[R] Programming Concepts and Philosophy

Simon Blomberg s.blomberg1 at uq.edu.au
Fri Jun 20 06:57:39 CEST 2008

I try to use a functional programming style. I define functions within
functions when it is helpful in terms of information hiding. I avoid
writing functions with side-effects as much as possible, so the only
communication of the called function with the caller function is through
the arguments and the returned value. I try to keep the code as simple
and clear as possible (this is one of the things I fail at most). An
appropriate amount of comments is also useful, especially when returning
to old code after a long break. OOP is useful for really big projects,
but I find OOP unnecessarily complicated for small jobs.

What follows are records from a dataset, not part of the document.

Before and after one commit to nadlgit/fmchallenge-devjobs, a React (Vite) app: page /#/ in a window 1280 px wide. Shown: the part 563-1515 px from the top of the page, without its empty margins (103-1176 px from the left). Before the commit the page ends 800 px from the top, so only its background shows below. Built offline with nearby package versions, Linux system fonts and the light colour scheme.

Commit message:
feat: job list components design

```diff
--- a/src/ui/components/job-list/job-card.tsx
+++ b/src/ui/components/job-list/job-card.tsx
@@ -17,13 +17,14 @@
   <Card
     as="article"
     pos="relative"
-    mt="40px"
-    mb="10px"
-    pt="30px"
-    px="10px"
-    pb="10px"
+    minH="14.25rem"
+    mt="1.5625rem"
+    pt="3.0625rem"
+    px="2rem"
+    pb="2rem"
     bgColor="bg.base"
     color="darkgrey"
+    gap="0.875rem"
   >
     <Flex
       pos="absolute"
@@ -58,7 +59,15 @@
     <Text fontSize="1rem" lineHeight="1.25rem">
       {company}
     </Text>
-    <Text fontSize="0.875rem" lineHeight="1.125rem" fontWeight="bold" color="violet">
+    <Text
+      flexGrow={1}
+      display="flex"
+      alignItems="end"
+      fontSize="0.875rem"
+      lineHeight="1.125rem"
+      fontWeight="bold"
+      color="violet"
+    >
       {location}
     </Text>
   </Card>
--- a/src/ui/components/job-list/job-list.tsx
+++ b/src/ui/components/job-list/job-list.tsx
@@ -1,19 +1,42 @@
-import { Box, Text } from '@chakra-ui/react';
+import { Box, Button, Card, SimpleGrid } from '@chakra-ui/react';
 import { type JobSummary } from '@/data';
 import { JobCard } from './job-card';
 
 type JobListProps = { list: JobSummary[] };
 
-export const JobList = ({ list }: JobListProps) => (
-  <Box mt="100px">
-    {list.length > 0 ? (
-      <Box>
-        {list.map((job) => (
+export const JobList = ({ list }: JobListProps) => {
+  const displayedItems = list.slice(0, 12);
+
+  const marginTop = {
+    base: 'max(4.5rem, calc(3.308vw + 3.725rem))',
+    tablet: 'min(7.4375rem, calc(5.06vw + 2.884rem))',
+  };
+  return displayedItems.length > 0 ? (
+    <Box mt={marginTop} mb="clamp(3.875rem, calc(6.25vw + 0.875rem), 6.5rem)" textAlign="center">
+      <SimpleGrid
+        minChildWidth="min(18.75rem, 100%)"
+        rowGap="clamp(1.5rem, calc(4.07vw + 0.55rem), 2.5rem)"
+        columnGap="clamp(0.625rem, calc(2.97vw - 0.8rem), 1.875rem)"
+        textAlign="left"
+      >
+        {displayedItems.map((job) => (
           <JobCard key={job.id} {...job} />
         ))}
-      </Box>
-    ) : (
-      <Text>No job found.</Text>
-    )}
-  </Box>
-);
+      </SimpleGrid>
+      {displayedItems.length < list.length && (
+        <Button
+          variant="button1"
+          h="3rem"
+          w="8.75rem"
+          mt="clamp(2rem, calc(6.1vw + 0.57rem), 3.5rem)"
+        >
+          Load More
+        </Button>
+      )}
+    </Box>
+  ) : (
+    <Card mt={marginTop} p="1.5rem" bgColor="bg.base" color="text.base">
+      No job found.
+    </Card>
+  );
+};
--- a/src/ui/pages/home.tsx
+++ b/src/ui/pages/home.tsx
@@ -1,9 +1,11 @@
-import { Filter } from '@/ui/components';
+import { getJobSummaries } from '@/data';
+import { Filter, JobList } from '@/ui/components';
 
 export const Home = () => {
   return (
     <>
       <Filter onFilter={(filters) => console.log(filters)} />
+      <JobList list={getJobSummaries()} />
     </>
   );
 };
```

I found "Code Complete", by McConnell (http://www.cc2e.com/) to be very
helpful. I'm sure there are other books around with similar tips. Before
I switched to R, I used XLisp-Stat. I found learning Lisp to be a really
good way to learn good programming practices. Good Lisp code is the
closest thing you can get to poetry in computer programming. "Lisp Style
& Design", by Miller and Benson was helpful. I'd like to see an "S Style
& Design."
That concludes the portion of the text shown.